EXERCISE DETAILS:
Read through the lines below for the string "every" and copy each one that has it.

(DATASET RECORDS Opens)

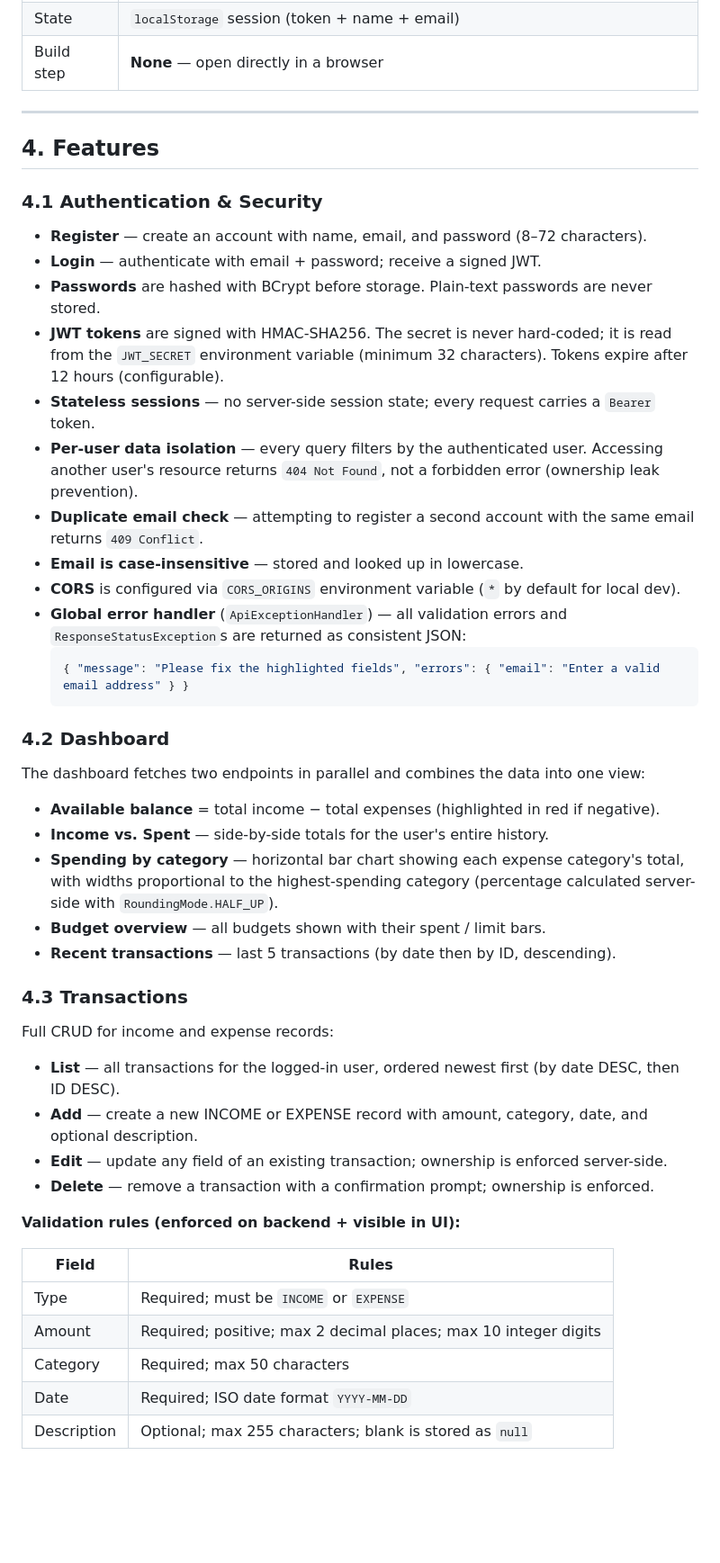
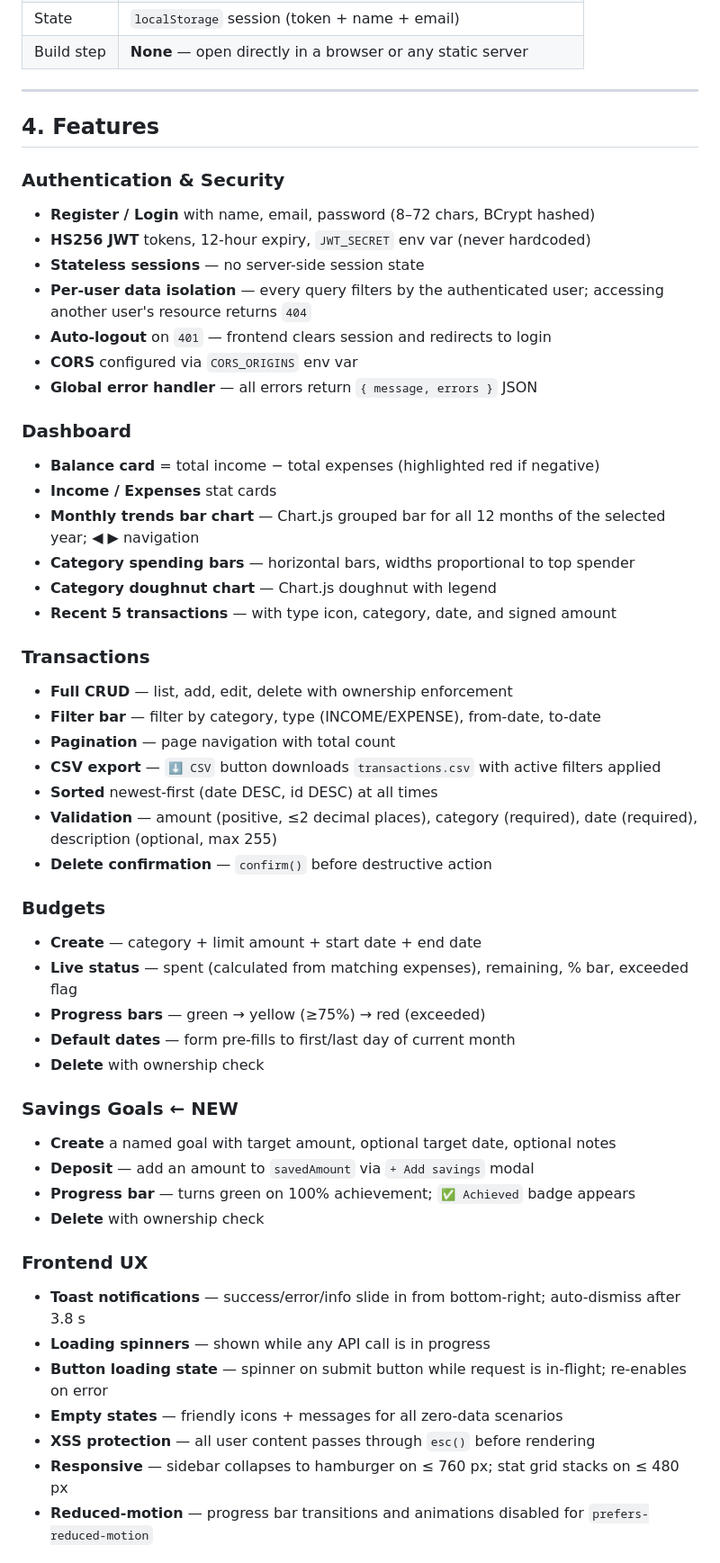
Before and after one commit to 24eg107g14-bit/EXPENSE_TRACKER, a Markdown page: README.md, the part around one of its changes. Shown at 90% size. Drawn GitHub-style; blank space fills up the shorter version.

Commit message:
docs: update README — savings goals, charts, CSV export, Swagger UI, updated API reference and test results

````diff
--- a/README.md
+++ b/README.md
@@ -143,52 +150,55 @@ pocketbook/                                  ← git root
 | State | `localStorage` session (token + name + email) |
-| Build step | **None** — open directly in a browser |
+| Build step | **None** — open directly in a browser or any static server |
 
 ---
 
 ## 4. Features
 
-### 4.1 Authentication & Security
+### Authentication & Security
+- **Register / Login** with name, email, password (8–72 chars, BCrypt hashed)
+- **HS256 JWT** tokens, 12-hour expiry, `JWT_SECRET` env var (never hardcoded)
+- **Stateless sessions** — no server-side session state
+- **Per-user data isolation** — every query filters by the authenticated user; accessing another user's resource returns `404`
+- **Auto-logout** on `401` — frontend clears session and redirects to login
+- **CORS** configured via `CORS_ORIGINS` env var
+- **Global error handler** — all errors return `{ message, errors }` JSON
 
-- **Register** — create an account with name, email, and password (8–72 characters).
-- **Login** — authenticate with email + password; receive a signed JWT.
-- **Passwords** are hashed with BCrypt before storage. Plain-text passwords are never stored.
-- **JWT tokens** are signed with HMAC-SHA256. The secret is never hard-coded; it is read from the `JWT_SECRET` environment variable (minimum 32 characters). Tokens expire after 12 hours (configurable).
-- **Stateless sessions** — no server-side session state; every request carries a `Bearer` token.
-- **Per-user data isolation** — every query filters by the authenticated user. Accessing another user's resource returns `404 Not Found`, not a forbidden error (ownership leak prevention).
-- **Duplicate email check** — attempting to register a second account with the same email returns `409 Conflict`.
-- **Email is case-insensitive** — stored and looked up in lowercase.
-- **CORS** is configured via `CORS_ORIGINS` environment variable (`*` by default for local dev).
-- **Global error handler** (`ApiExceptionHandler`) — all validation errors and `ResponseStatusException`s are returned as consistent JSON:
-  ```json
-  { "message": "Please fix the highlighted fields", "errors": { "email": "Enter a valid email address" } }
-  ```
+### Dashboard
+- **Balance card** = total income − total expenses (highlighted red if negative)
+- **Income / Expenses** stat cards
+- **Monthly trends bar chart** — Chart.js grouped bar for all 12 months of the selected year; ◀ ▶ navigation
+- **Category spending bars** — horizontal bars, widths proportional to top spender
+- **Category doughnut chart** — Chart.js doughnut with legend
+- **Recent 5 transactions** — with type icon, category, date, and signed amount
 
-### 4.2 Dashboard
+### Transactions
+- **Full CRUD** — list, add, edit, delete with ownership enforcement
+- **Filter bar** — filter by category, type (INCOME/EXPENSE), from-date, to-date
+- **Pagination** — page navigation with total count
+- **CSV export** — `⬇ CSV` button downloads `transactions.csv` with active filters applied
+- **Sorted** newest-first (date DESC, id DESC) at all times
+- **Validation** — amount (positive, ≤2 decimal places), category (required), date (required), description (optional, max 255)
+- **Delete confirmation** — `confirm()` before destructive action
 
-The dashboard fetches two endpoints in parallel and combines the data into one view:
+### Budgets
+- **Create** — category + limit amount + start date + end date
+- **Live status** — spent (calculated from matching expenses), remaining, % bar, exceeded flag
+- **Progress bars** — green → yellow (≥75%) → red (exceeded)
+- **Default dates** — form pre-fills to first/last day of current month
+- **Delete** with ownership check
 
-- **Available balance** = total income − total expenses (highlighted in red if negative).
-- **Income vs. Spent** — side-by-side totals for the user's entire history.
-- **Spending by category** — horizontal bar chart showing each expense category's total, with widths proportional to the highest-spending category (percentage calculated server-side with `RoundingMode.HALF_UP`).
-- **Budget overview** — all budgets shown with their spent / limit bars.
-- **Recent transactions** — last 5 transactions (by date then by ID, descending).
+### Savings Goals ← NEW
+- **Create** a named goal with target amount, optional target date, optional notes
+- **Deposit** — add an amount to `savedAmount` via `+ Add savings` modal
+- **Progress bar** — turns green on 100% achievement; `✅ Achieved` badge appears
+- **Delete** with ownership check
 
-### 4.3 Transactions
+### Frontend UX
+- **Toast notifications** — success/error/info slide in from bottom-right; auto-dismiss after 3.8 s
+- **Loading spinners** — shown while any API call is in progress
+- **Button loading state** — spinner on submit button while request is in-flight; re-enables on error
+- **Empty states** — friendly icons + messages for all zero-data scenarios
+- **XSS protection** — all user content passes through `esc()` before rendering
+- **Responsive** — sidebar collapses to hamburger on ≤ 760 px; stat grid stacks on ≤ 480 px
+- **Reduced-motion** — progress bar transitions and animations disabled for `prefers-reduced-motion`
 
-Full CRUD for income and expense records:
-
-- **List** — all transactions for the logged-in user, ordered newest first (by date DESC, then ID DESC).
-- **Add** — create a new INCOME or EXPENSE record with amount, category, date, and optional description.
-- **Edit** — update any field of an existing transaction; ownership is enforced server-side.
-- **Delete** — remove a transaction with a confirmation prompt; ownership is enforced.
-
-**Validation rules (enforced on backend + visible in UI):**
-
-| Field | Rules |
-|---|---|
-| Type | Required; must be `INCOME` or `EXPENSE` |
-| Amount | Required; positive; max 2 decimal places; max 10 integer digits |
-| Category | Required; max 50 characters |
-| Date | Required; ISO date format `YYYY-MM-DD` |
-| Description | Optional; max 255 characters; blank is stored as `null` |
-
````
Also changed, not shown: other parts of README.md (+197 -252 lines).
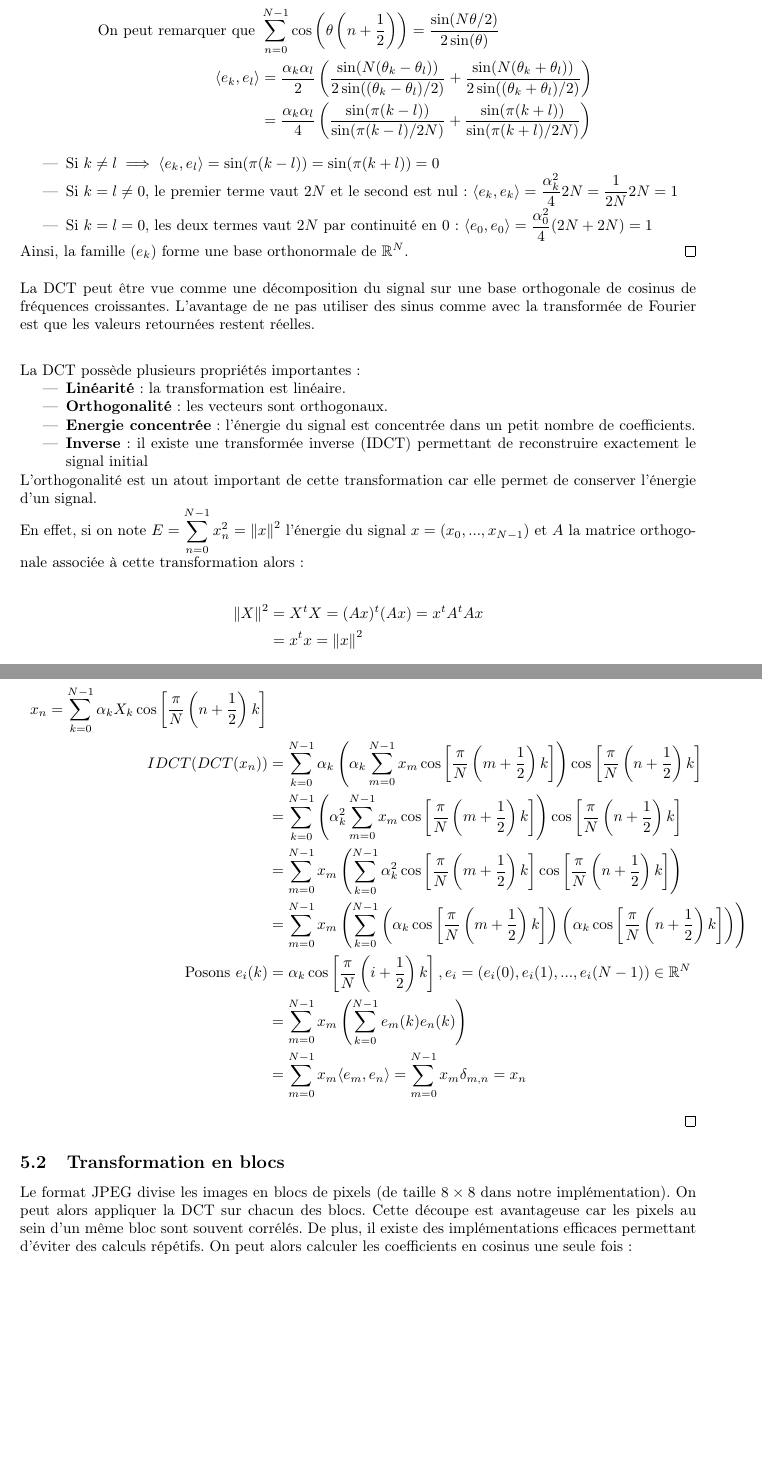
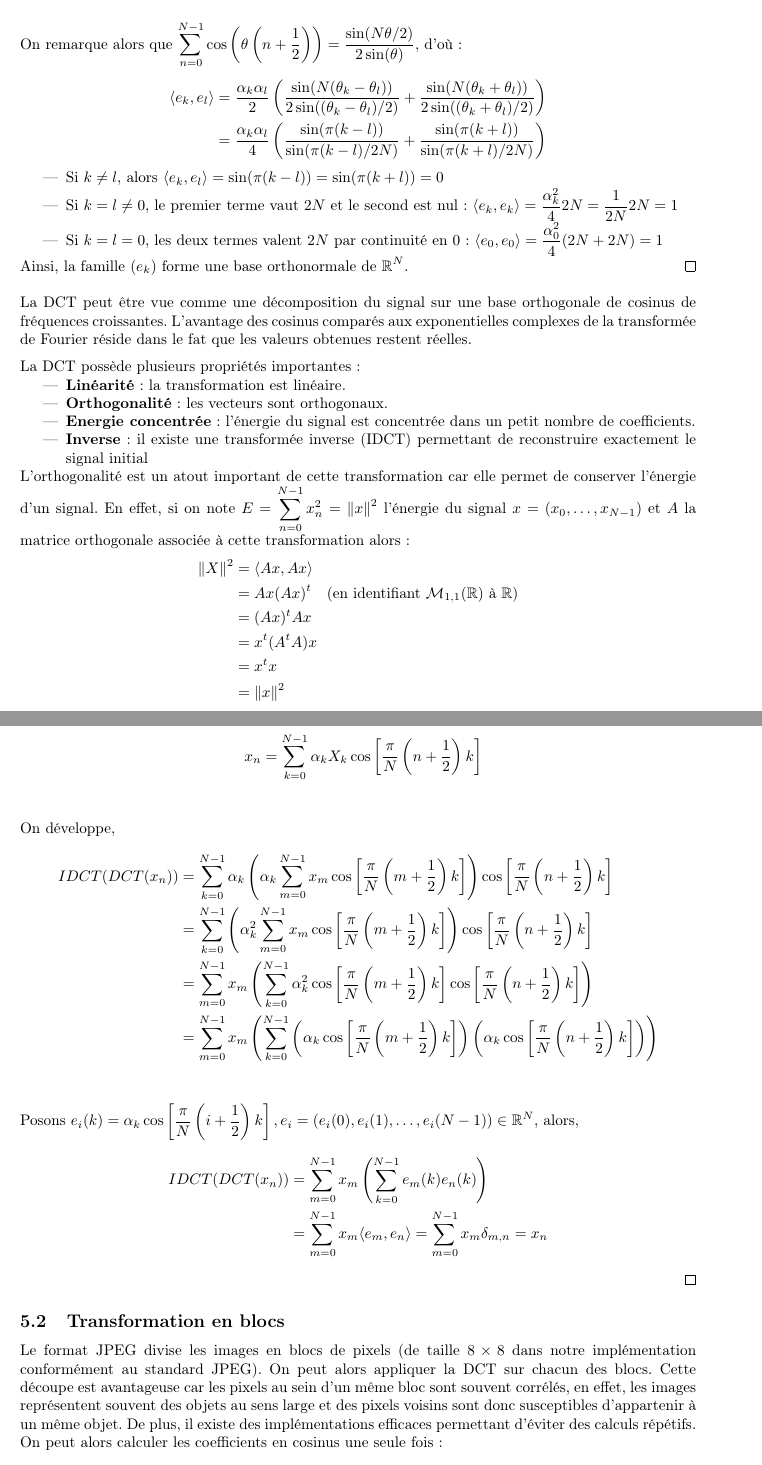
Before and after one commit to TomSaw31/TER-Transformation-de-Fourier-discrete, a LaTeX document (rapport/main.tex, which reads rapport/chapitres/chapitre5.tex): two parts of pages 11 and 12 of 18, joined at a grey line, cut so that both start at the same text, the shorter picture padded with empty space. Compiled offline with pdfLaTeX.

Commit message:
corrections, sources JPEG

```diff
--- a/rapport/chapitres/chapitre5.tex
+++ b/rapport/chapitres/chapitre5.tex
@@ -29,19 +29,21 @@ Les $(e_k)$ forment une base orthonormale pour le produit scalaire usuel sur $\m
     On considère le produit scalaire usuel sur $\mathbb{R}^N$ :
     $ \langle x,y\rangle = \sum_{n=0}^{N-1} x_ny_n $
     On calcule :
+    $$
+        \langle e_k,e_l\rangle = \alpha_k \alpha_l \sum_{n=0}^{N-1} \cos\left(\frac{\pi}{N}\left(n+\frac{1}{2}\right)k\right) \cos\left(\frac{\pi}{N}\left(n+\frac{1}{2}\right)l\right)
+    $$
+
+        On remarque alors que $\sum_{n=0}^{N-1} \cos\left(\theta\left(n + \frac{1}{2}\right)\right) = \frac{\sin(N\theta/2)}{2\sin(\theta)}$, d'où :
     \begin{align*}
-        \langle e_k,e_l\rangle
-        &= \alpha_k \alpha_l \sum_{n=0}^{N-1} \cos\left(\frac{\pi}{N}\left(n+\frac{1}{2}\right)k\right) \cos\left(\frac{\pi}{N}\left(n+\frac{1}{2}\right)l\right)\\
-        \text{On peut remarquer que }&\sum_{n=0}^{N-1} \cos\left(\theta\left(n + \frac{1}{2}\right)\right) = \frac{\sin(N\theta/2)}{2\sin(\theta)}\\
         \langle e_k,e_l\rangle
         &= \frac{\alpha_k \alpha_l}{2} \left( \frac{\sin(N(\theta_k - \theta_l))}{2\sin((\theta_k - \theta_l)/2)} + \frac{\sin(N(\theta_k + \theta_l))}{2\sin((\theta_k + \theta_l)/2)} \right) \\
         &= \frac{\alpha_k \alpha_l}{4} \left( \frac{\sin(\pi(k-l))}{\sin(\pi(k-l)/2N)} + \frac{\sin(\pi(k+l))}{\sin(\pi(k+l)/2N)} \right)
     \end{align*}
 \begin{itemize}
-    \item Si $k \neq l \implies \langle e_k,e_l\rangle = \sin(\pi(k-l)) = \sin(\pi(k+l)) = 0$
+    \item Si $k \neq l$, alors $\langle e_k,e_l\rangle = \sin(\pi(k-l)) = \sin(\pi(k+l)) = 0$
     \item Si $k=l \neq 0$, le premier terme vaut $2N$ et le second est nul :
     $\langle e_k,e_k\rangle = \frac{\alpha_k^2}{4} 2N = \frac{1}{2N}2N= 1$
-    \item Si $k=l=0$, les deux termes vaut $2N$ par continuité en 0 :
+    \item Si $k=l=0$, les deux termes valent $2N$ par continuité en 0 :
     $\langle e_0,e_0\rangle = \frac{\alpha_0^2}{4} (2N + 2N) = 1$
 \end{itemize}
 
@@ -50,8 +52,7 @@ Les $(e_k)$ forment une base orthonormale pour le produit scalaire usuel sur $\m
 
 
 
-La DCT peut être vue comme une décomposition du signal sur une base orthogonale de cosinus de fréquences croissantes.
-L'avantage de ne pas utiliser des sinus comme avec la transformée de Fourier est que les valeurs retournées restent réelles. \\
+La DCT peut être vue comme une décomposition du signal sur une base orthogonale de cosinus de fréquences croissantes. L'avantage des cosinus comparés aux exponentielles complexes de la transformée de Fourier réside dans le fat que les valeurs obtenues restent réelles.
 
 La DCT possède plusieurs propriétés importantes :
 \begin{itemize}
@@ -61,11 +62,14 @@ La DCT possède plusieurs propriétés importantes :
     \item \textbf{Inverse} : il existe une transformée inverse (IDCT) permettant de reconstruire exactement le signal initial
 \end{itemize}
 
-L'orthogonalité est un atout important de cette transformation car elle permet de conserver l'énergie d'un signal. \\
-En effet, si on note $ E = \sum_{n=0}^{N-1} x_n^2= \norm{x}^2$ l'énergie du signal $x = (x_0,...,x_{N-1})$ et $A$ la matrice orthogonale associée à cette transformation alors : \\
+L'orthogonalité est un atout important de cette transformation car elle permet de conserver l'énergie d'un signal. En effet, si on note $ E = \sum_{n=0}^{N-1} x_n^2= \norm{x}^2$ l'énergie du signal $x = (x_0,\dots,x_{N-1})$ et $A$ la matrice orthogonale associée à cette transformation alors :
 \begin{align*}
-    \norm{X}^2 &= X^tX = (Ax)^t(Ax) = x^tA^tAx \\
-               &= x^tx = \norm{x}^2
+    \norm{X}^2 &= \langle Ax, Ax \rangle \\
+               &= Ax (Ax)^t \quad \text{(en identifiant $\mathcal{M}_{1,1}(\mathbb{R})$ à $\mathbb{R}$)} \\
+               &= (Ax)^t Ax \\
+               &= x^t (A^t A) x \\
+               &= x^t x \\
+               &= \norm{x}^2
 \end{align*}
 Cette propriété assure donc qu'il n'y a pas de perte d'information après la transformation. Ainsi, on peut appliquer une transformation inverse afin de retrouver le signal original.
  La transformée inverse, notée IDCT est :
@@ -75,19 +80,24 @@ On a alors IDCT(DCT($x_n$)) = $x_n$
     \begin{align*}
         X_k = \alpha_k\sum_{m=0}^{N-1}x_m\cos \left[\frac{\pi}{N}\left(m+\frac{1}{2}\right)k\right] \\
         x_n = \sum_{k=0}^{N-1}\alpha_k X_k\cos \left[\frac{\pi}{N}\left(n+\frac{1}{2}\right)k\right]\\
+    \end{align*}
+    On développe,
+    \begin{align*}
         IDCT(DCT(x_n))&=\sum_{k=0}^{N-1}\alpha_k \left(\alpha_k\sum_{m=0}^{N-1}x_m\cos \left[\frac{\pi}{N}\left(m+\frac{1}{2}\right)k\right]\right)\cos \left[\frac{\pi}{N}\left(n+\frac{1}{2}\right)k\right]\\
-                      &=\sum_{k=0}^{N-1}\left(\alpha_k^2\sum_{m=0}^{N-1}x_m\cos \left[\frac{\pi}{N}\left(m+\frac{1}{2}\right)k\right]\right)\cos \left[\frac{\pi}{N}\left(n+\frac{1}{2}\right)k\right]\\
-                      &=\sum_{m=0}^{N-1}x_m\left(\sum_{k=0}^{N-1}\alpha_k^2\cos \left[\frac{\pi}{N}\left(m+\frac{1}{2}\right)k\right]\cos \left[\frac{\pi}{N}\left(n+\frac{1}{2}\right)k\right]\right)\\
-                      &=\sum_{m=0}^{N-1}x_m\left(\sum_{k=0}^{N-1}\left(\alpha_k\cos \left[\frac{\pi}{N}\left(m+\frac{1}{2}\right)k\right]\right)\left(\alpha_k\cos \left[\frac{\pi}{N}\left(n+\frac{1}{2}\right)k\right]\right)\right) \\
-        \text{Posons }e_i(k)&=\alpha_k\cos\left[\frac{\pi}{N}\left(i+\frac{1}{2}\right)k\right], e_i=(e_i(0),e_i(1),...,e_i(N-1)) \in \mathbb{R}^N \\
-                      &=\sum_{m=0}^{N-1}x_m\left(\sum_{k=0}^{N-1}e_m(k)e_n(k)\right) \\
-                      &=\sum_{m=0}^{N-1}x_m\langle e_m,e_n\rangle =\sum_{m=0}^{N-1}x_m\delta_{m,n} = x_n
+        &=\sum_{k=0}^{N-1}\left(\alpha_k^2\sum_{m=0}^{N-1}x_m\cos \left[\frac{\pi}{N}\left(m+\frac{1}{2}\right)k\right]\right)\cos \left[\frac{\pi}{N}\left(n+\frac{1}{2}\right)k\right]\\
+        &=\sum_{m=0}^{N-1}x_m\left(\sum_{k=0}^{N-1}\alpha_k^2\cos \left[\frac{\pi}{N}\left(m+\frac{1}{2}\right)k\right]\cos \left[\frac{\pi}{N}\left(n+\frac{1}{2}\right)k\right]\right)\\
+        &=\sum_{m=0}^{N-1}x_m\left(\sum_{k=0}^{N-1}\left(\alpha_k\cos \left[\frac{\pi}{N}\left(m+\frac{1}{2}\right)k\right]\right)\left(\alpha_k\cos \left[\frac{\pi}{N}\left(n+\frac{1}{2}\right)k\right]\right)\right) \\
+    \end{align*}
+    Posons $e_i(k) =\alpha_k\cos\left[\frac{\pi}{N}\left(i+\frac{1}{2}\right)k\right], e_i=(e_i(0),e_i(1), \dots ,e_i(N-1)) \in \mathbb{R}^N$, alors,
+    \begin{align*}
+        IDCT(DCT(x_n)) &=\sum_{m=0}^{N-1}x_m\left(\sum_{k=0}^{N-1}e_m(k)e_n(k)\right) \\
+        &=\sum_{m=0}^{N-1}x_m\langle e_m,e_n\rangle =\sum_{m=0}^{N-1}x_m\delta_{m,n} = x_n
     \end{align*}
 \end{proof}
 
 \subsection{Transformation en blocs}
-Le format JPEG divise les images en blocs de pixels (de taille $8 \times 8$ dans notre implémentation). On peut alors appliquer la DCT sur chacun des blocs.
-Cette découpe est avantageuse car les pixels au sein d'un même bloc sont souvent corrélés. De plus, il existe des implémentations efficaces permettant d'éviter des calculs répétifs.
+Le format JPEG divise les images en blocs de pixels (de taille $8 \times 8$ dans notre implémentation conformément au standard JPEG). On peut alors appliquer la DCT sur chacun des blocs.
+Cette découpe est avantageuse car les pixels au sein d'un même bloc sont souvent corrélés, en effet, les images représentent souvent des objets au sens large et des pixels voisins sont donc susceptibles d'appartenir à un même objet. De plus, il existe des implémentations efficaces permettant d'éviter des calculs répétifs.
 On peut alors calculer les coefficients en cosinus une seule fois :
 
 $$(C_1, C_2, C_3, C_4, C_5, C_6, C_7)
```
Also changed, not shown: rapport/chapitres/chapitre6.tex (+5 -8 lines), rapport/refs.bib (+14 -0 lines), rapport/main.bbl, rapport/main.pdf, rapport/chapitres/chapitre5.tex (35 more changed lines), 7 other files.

(DATASET RECORDS Closes)

WRITTEN ANSWER:
+- **Per-user data isolation** — every query filters by the authenticated user; accessing another user's resource returns `404`
-- **Stateless sessions** — no server-side session state; every request carries a `Bearer` token.
-- **Per-user data isolation** — every query filters by the authenticated user. Accessing another user's resource returns `404 Not Found`, not a forbidden error (ownership leak prevention).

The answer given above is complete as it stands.